Hard-Boiled Entertainment

Murakami Hard BoiledThis is my second Murakami experience and it was a good one. I read Wind-Up Bird Chronicle and found it relentlessly inventive but not much else. Hard-Boiled, however, has plenty of chewy meat beneath the author’s famous razzle-dazzle style.

The style alone is worth the read however. Consider, for example, a weird variant on chess in which “Ape takes High Priest, you realize? Go ahead, I say. I move a Parapet to cover the Apes’ retreat.” (p. 84). Murakami’s creativity has layers of ironic humor. Ape takes high priest, indeed!

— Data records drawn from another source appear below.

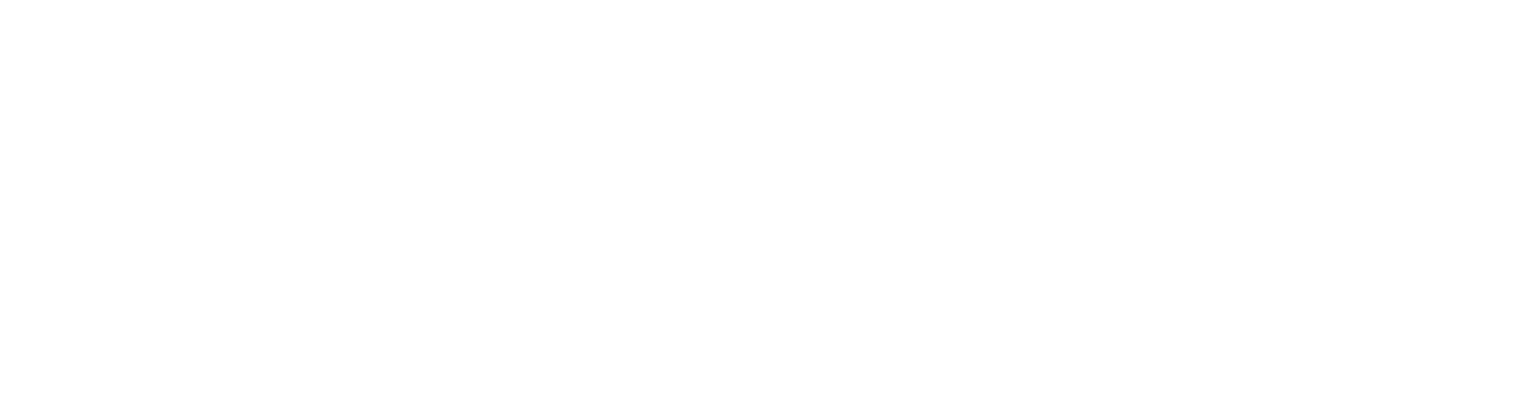
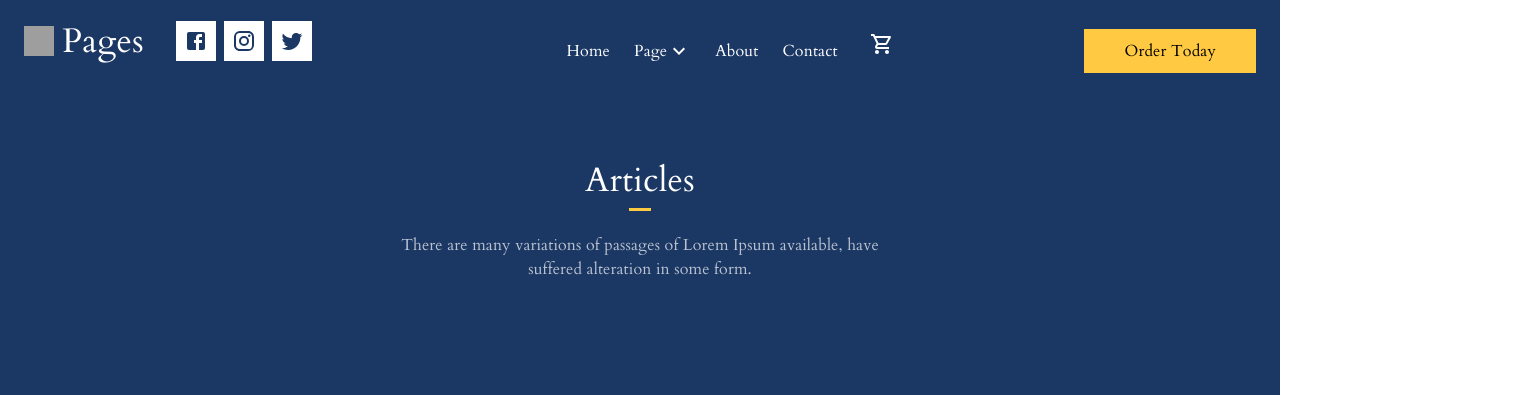
Before and after one commit to Shakhmurad7/book-webflow, a React (Vite) app: page /blog in a window 1280 px wide. Before the commit this address had no page. Shown: the top 395 px of the page, 1537 px wide, since content can reach past the window. Built offline with nearby package versions, Linux system fonts and the light colour scheme; grey boxes are pictures that could not be loaded.

Commit message:
add blog page

```diff
--- a/src/App.tsx
+++ b/src/App.tsx
@@ -4,6 +4,7 @@
 import "./Style.css"
 import Store from "./layout/Store"
 import Contact from "./pages/contact"
+import Blog from "./layout/blog"
 
 function App() {
   return (
@@ -13,6 +14,7 @@
       <Route path="/about" element={<About/>}/>
       <Route path="/store" element={<Store/>}/>
       <Route path="/contact" element={<Contact/>}/>
+      <Route path="/blog" element={<Blog/>}/>
     </Routes>
     </>
     )
--- a/src/db/accardion.tsx
+++ b/src/db/accardion.tsx
@@ -76,7 +76,7 @@
 
     <Stack gap={2}>
       {accordionData.slice(0,4).map(({ id, text, item }) => (
-          <div style={{ padding:'10px 0px' , boxShadow:` rgba(0, 0, 0, 0.1) 0px 4px 6px -1px, rgba(0, 0, 0, 0.06) 0px 2px 4px -1px`}} className="accardion-container" key={id} onClick={() => accardionopen(id)}>
+          <div style={{ padding:'10px' , boxShadow:` rgba(0, 0, 0, 0.1) 0px 4px 6px -1px, rgba(0, 0, 0, 0.06) 0px 2px 4px -1px`}} className="accardion-container" key={id} onClick={() => accardionopen(id)}>
           <Stack>
           <Stack flexDirection={'row'} gap={2} alignItems={"center"}>
               <Box>{openAccordion===id? <img src={'./Imge/Ellipse 16.svg'}/>: <img src={'./Imge/Ellipse 16 (1).svg'}/> }</Box>
@@ -92,7 +92,7 @@
 
 <Stack gap={2} >
     {accordionData.slice(4,8).map(({ id, text, item }) => (
-        <div style={{ padding:'10px 0px' , boxShadow:` rgba(0, 0, 0, 0.1) 0px 4px 6px -1px, rgba(0, 0, 0, 0.06) 0px 2px 4px -1px`}} key={id} onClick={() => accardionopen(id)}>
+        <div style={{ padding:'10px' , boxShadow:` rgba(0, 0, 0, 0.1) 0px 4px 6px -1px, rgba(0, 0, 0, 0.06) 0px 2px 4px -1px`}} key={id} onClick={() => accardionopen(id)}>
           <Stack width={{ xs: "100%", md: "500px" }}>
             <Stack flexDirection={'row'} gap={2} alignItems={"center"}>
               <Box>{openAccordion===id? <img src={'./Imge/Ellipse 16.svg'}/>: <img src={'./Imge/Ellipse 16 (1).svg'}/> }</Box>
--- /dev/null
+++ b/src/layout/blog.tsx
@@ -0,0 +1,31 @@
+import LayoutContainer from "../companents/layoutContainer"
+import { Box, Container, Stack, Typography } from "@mui/material"
+function Blog() {
+  return (
+    <LayoutContainer>
+         <Box sx={{backgroundColor:'#1B3764'}}>
+        <Container>
+            <Stack gap={4} py={8} alignItems={'center'} textAlign={'center'} color={'white'}>
+                <Typography position={'relative'} variant='h4' component={"h4"}>
+                Articles
+                <span style={{
+                  position: 'absolute',
+                  left:"40%",
+                  content: '',
+                  bottom:'-10px',
+                  width: '20%',
+                  height: '3px',
+                  backgroundColor: '#FFCA42',
+                }}></span>
+                </Typography>
+                <Typography sx={{opacity:'0.7'}}width={{xs:'100%' , md:"500px"}}>
+                There are many variations of passages of Lorem Ipsum available,  have suffered alteration in some form.
+                </Typography>
+            </Stack>
+        </Container>
+    </Box>
+    </LayoutContainer>
+  )
+}
+
+export default Blog
--- a/src/pages/contact.tsx
+++ b/src/pages/contact.tsx
@@ -101,7 +101,21 @@
 </Container>
 
 <Container sx={{py:10}}>
+  <Stack gap={7} alignItems={"center"} justifyContent={"center"}>
+    <Typography position={'relative'} variant='h4' component={"h4"}>
+    Frequent Questions?
+                <span style={{
+                  position: 'absolute',
+                  left:"40%",
+                  content: '',
+                  bottom:'-10px',
+                  width: '20%',
+                  height: '3px',
+                  backgroundColor: '#FFCA42',
+                }}></span>
+            </Typography>
         <Accardion/>
+      </Stack>
 </Container>
 
     </LayoutContainer>
--- a/src/pages/navbar.tsx
+++ b/src/pages/navbar.tsx
@@ -19,7 +19,7 @@
             </li>
             <ul className={`list ${open? `list` : `active` } `} >
               <Link to={'/store'}><li>Store</li></Link>
-              <li>store</li>
+              <Link to={'/blog'}><li>Blog</li></Link>
               <li>store</li>
             </ul>
           {
@@ -27,7 +27,6 @@
           }
         </Stack>
         <Link to={'/about'}><li>About</li></Link>
-        <Link to={'/services'}><li>services</li></Link>
         <Link to={'/contact'}><li>Contact</li></Link>
       </Stack>
     </ul>
```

How about a vast library filled with, not books, but animal skulls. To read them, you put your hands on each side of a skull and concentrate. Ideas and images fill your head. That tops any library J.L. Borges ever described. Even at the sentence level, descriptions rarely turn out as you might have expected. “[I was] alone again, asleep like a tuna.” (p. 126). I did not see that “tuna” coming. The author’s writing style is consistently interesting and entertaining.

Structurally, the story involves two unnamed, first-person narrators, who we suspect are the same person. They tell different stories in alternating chapters, one in past tense and one in present tense, and both stories are good. Each involves the narrator trying to solve a mystery and simultaneously establish a relationship with a girl. In one story, the mystery is how the hero can get out of a strange, walled-in utopian town (called End of The World), from which no one has ever escaped, and to do that before his mind becomes erased, turning him into an unreflective but contented drone (along the lines of The Truman Show, The Prisoner, and even Odysseus on Circe’s island). It’s a contrived and well-worn story but Murakami makes it interesting with unexpected details.

In the second story the narrator is an information technologist in a futuristic Tokyo who discovers that a secret code has been implanted in his brain/mind which makes him an exceptional programmer but in only a day or two the implant will malfunction, killing him. Can he beat the system with the help of a mad professor? In this story, Murakami indulges his fondness for Chandleresque “hard-boiled” description, the other half of the complex title.  After waking up, the narrator looks in the mirror and sees “My puss was puffy like cheap cheesecake.” (p. 128-9).

Chandler famously advised mystery writers that when the pace of a story was sagging, just have a man with a gun appear at the door and move on from there. Dutifully, Murakami writes, “I finished my potato salad, I finished my beer, and just as I was about to burp, the steel door blew wide open and banged flat down. Enter one mountain of a man, wearing a loud aloha shirt…” (p. 131).

Overarching these silly but well-written stories is a set of serious ideas about the nature of consciousness. In one story, the protagonist is separated from his shadow. The shadow is put to work as a laborer and is not pleased, but warns the hero that if he hopes to retain his mental independence he’d better make a map of the walled town. It’s not quite a Jungian shadow, but it’s definitely an allegorical aspect of consciousness. In the parallel story, the hero is inhibited in contacting the mad professor by the lethal inklings lurking along his subterranean path. Inklings of intuition, perhaps? Layer upon layer of suggestions such as these describe a fraught relationship between the logical conscious mind (e.g., of a programmer) and whatever lurks beneath.

The narrator also indulges playfully with popular culture, including songs, movies, cars, and food. The Tokyo hero is an aesthete and his comments and preferences are often sophisticated and will delight the sophisticated reader. Also, for anyone familiar with downtown Tokyo and the subway system, it’s a pleasure to travel around with the narrator, from the underground city of Shinjuku Station to the hip Aoyama district.

While the story lines in this novel are not its main attraction and the characters only sketchy, the humor, layers of subtlety and the sheer force of Murakami’s writing make this novel unlike anything else out there and a unique enjoyment.

Murakami, Haruki (1991). Hard-boiled Wonderland and the End of the World. New York: Random/Penguin/Vintage. (400 pp.).


Leave a Reply

Your email address will not be published.